[EXERCISE BRIEF] The reply should contain all the data below, repeated exactly, and none of the images.

[SOURCE INFORMATION]
————
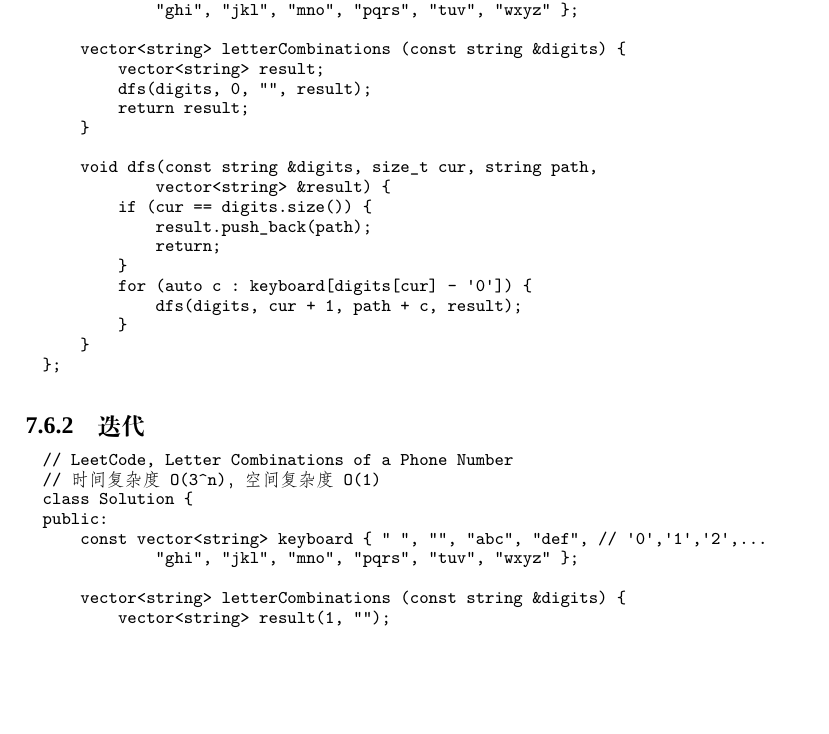
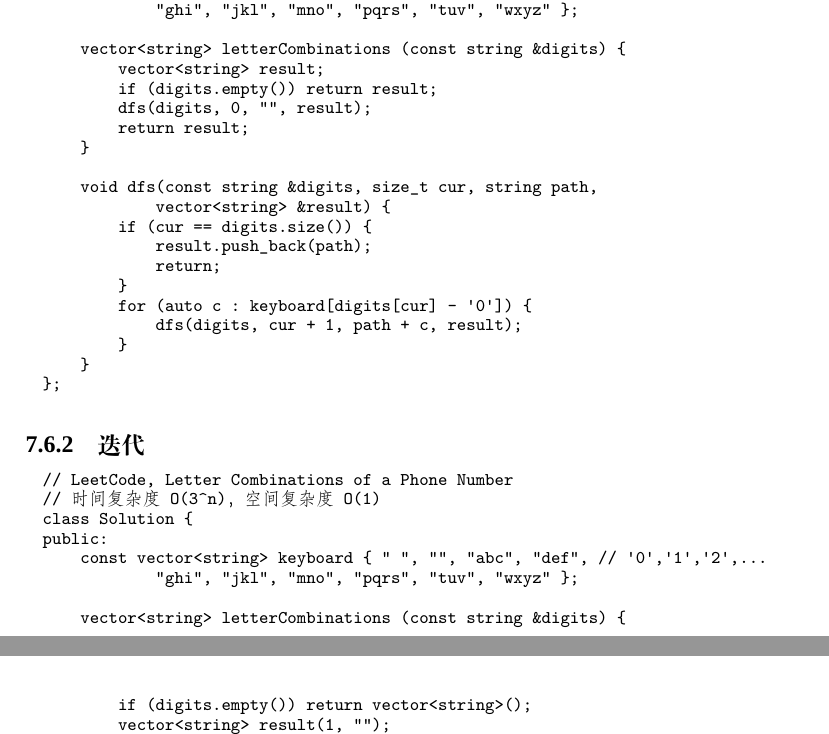
Before and after one commit to soulmachine/leetcode, a LaTeX thesis (C++/leetcode-cpp.tex, which reads C++/chapBruteforce.tex): part of page 154 of 247 before the commit and two parts of pages 154 and 155 of 247 after it, the two joined at a grey line, cut so that both start at the same text, the shorter picture padded with empty space. Compiled offline with XeLaTeX; a missing font is replaced by an installed copy or a similar font.

Commit message:
Fixed Letter Combinations of a Phone Number

```diff
--- a/C++/chapBruteforce.tex
+++ b/C++/chapBruteforce.tex
@@ -733,6 +733,7 @@ public:
 
     vector<string> letterCombinations (const string &digits) {
         vector<string> result;
+        if (digits.empty()) return result;
         dfs(digits, 0, "", result);
         return result;
     }
@@ -761,6 +762,7 @@ public:
             "ghi", "jkl", "mno", "pqrs", "tuv", "wxyz" };
 
     vector<string> letterCombinations (const string &digits) {
+        if (digits.empty()) return vector<string>();
         vector<string> result(1, "");
         for (auto d : digits) {
             const size_t n = result.size();
```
————
[YOUR RESPONSE]
Before and after one commit to soulmachine/leetcode, a LaTeX thesis (C++/leetcode-cpp.tex, which reads C++/chapBruteforce.tex): part of page 154 of 247 before the commit and two parts of pages 154 and 155 of 247 after it, the two joined at a grey line, cut so that both start at the same text, the shorter picture padded with empty space. Compiled offline with XeLaTeX; a missing font is replaced by an installed copy or a similar font.

Commit message:
Fixed Letter Combinations of a Phone Number

```diff
--- a/C++/chapBruteforce.tex
+++ b/C++/chapBruteforce.tex
@@ -733,6 +733,7 @@ public:
 
     vector<string> letterCombinations (const string &digits) {
         vector<string> result;
+        if (digits.empty()) return result;
         dfs(digits, 0, "", result);
         return result;
     }
@@ -761,6 +762,7 @@ public:
             "ghi", "jkl", "mno", "pqrs", "tuv", "wxyz" };
 
     vector<string> letterCombinations (const string &digits) {
+        if (digits.empty()) return vector<string>();
         vector<string> result(1, "");
         for (auto d : digits) {
             const size_t n = result.size();
```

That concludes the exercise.